Rich, Smart, Honest?: Does Success Lead to Unethical Lawyering?
Mercer University - Walter F. George School of Law
Michael I. Krauss
George Mason University School of Law
September 6, 2012
University of St. Thomas Law Journal, Vol. 10, 2012
George Mason Law & Economics Research Paper No. 12-59
The causes of unethical behavior in society, and among lawyers specifically, are the subject of significant interest in legal and psychological academia. Among the hypothesized causes of unethical behavior is class distinction. This research offers a preliminary inquiry into whether the structure of law school education leads to greater unethical behavior because it imposes an additional level of class distinction among lawyers through class rankings and coveted spots on law review and other “elite” organizations. Empirical results suggest possible correlation between ethical standards and various indications of law school “class” status. While the results are not statistically significant to a high confidence level, the small number of observations may have led to the lack of statistical significance, indicating a need for further research to verify the results.
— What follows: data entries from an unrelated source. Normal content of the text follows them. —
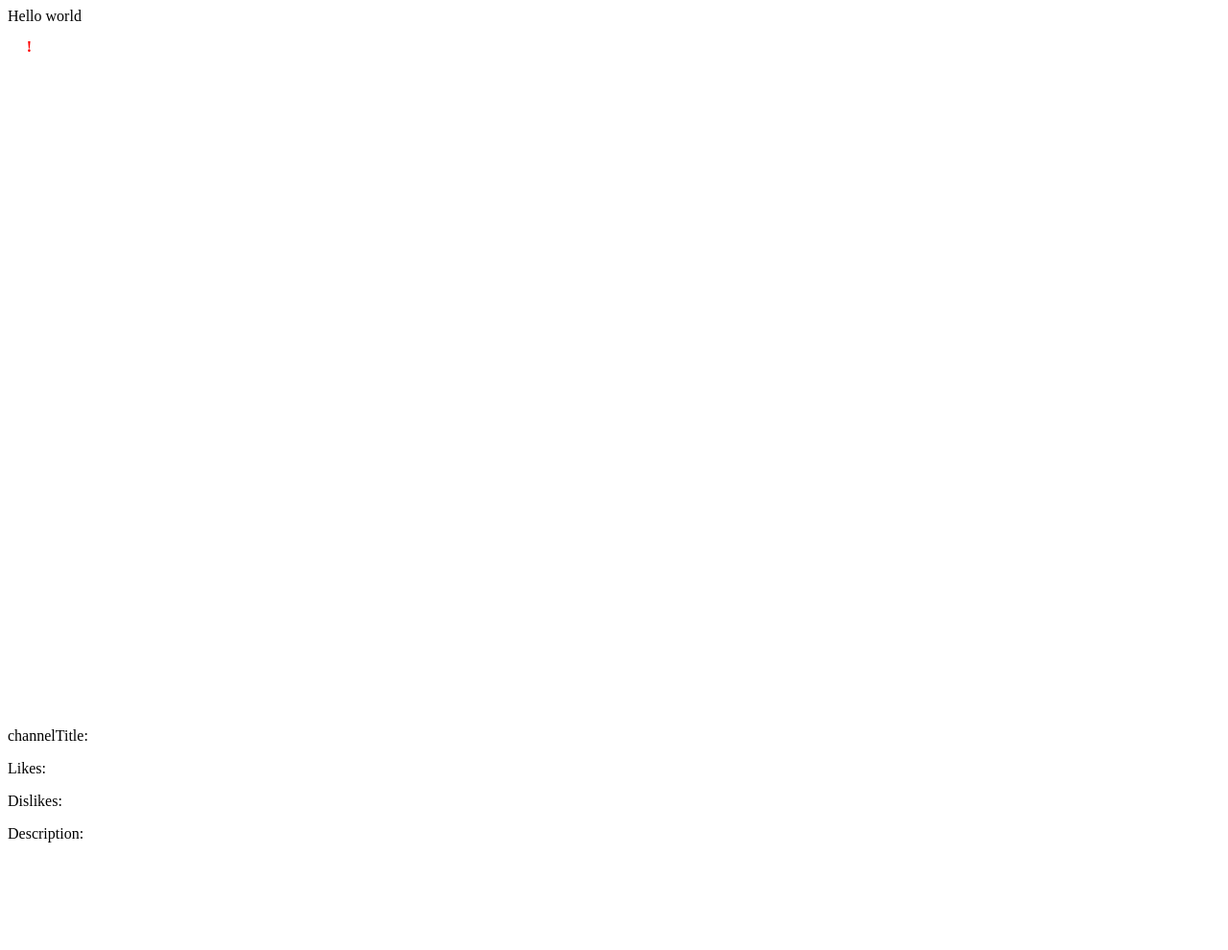
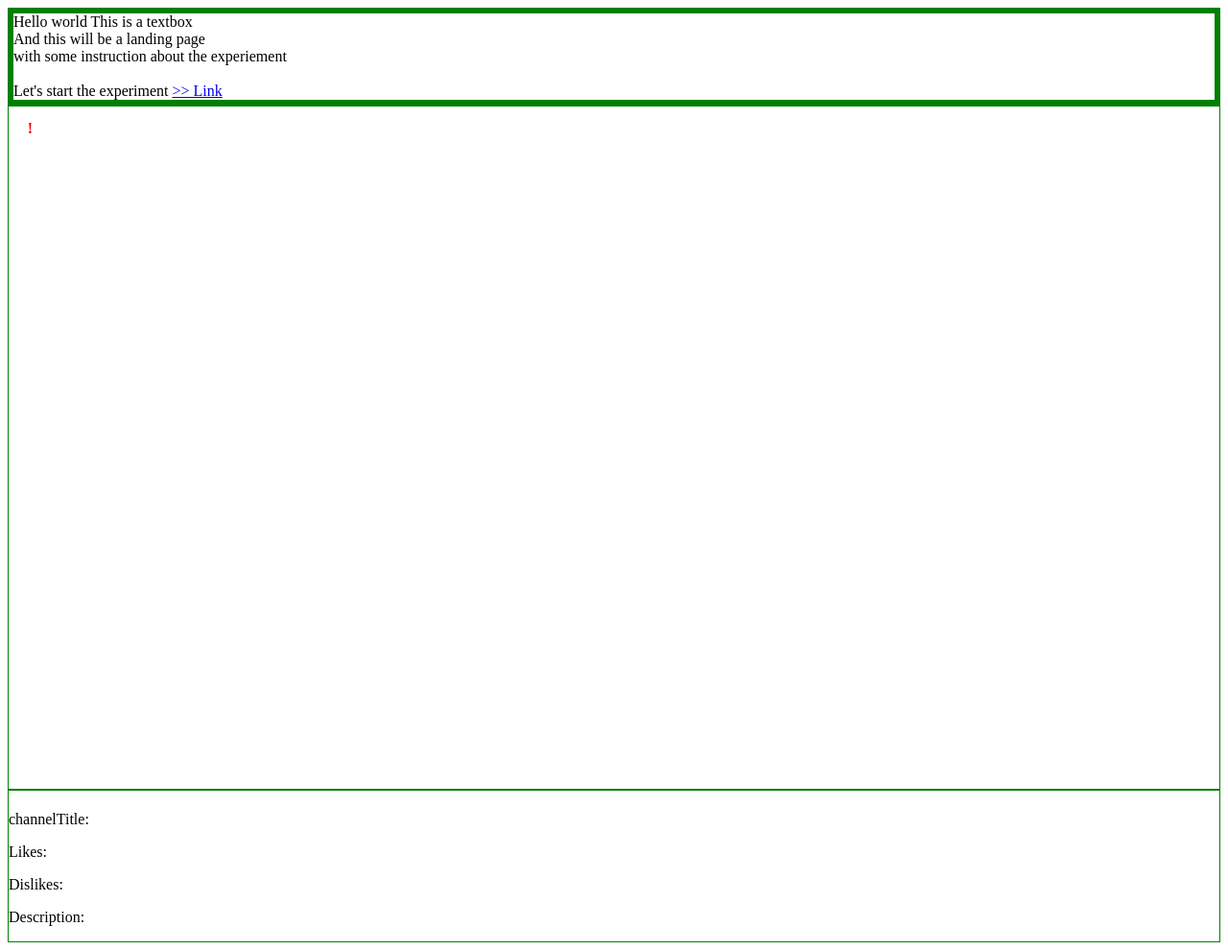
Before and after one commit to haeeunkim/ref-in-YT, a plain HTML site: page index.html in a window 1280 px wide. Shown: the whole page at 96% size. Before the commit the page ends 894 px from the top, so only its background shows below. Drawn offline with Linux system fonts and the light colour scheme; no server answers.

Commit message:
adding a landing page

```diff
--- a/index.html
+++ b/index.html
@@ -91,7 +91,19 @@
 
 
  <body>
-Hello world
+
+    <div class="textbox">
+        Hello world
+        This is a textbox <br>
+        And this will be a landing page<br>
+        with some instruction about the experiement <br> <br>
+        Let's start the experiment <a href="https://www.w3schools.com/" target="_self"> >> Link </a>
+
+
+        </div>
+
+
+
 
 <div class="video-container">
     <div id="player"></div>
--- a/style.css
+++ b/style.css
@@ -1,8 +1,19 @@
+
+.textbox {
+    border: 6px solid green ;
+}
+
+.video-metadata {
+    border: 1px solid green ;
+}
+
 .video-container {
     position: relative;
     padding-bottom: 56.25%; /* 16:9 aspect ratio */
     height: 0;
     overflow: hidden;
+    border: 1px solid green ;
+
   }
 
   .video-container iframe,
```
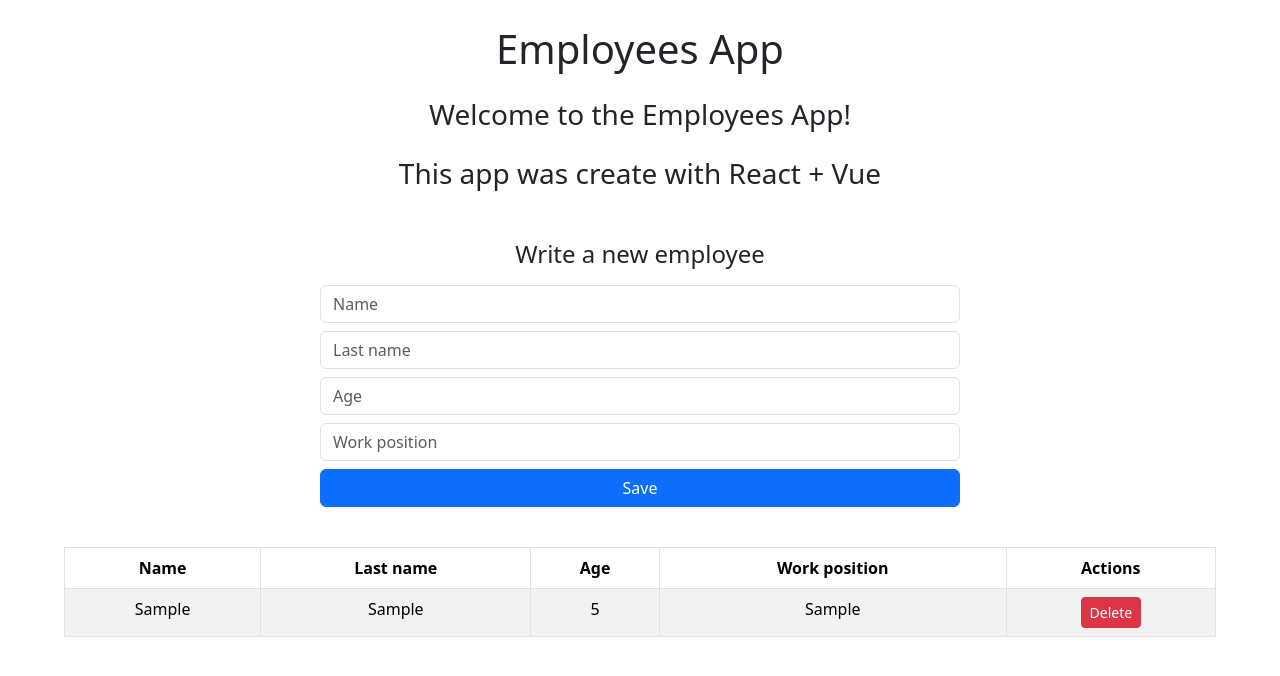
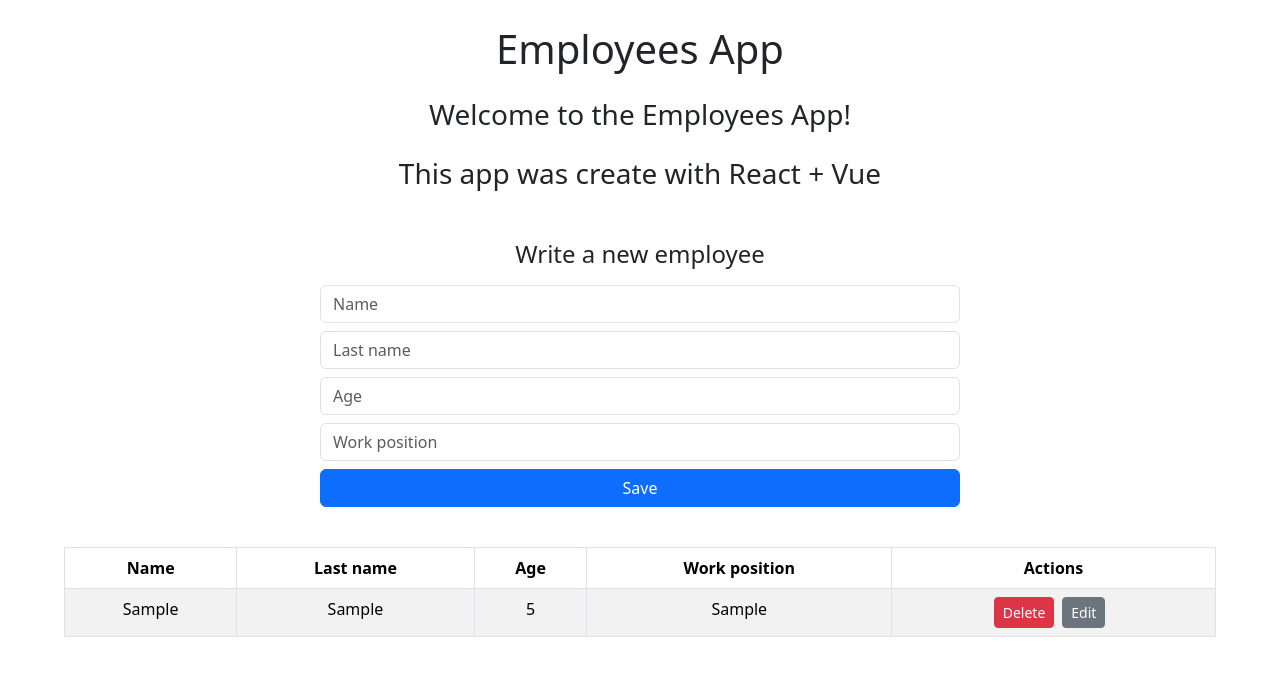
Before and after one commit to AngelAyonV/Crud-Employees-React-Vite, a React (Vite) app: page / in a window 1280 px wide. Both pictures are taken after typing "Sample", "Sample", "5", "Sample" into the empty fields and a click on the button "Save". Shown: the top 676 px of the page. Built offline with nearby package versions, Linux system fonts and the light colour scheme.

Commit message:
integrando edit, pero todo funciona hasta el momento

```diff
--- a/src/components/EmployeesApp.jsx
+++ b/src/components/EmployeesApp.jsx
@@ -4,6 +4,7 @@
 
 const EmployeesApp = () => {
   const [dataEmployee, setdataEmployee] = useState([]);
+  const [employeeEdit, setemployeeEdit] = useState(null);
 
   const addEmployees = (newEmploye) => {
     setdataEmployee([...dataEmployee, newEmploye]);
@@ -13,6 +14,15 @@
     setdataEmployee(dataEmployee.filter((employee) => employee.ID !== id));
   };
 
+  const onEditEmployee = (id) => {
+    // Implementar el código para editar un empleado
+    console.log("Editar empleado #" + id);
+    const employee = dataEmployee.find((emp) => emp.ID === id);
+    if (employee) {
+      setemployeeEdit(employee);
+    }
+  };
+
   return (
     <>
       <div className="welcome-message">
@@ -20,8 +30,15 @@
         <h3>Welcome to the Employees App!</h3>
         <h3>This app was create with React + Vue </h3>
       </div>
-      <SaveEmployees OnaddEmployees={addEmployees} />
-      <ListEmployees data={dataEmployee} onDelete={onDeleteEmployee} />
+      <SaveEmployees
+        OnaddEmployees={addEmployees}
+        OneditEmployee={employeeEdit}
+      />
+      <ListEmployees
+        data={dataEmployee}
+        onDelete={onDeleteEmployee}
+        onEdit={onEditEmployee}
+      />
     </>
   );
 };
--- a/src/components/ListEmployees.jsx
+++ b/src/components/ListEmployees.jsx
@@ -1,6 +1,6 @@
 import React from "react";
 
-const ListEmployees = ({ data, onDelete }) => {
+const ListEmployees = ({ data, onDelete, onEdit }) => {
   return (
     <div className="table-container">
       {data.length === 0 ? (
@@ -30,6 +30,12 @@
                   >
                     Delete
                   </button>
+                  <button
+                    className="btn btn-secondary btn-sm mx-2"
+                    onClick={() => onEdit(employee.ID)} // Eliminar el empleado
+                  >
+                    Edit
+                  </button>
                 </td>
               </tr>
             ))}
--- a/src/components/SaveEmployees.jsx
+++ b/src/components/SaveEmployees.jsx
@@ -1,6 +1,6 @@
-import React, { useState } from "react";
+import React, { useEffect, useState } from "react";
 
-const SaveEmployees = ({ OnaddEmployees }) => {
+const SaveEmployees = ({ OnaddEmployees, OneditEmployee }) => {
   const [ID, setID] = useState(0);
   const [Name, setName] = useState("");
   const [LastName, setLastName] = useState("");
@@ -24,6 +24,7 @@
   const btnAddEmployee = () => {
     // Crear el nuevo empleado con los valores actuales
     const newEmployee = { ID, Name, LastName, Age, WorkPosition };
+    console.log("Add employee");
     console.log(newEmployee);
     // Llamar directamente a addEmployees con el nuevo objeto
     OnaddEmployees(newEmployee);
@@ -35,6 +36,16 @@
     setAge("");
     setWorkPosition("");
   };
+  //Edit employee :D
+  useEffect(() => {
+    console.log(OneditEmployee);
+    // if (OneditEmployee) {
+    //   setName(employeeToEdit.Name);
+    //   setLastName(employeeToEdit.LastName);
+    //   setAge(employeeToEdit.Age);
+    //   setWorkPosition(employeeToEdit.WorkPosition);
+    // }
+  }, [OneditEmployee]);
 
   return (
     <div className="component-SaveEmployees">
```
Number of Pages in PDF File: 44
Keywords: Bill Gates, conduct, Ellen J. Kennedy, entitlement, ethical choice, ethics, honesty, integrity, Leigh Lawton, morals, NAS, National Academy of Sciences, noblesse oblige, Oliver Wendell Holmes, religion, responsibility, Rules of Professional Conduct, social, standards, Warren Buffett, wealth
Date posted: September 7, 2012 ; Last revised: May 21, 2016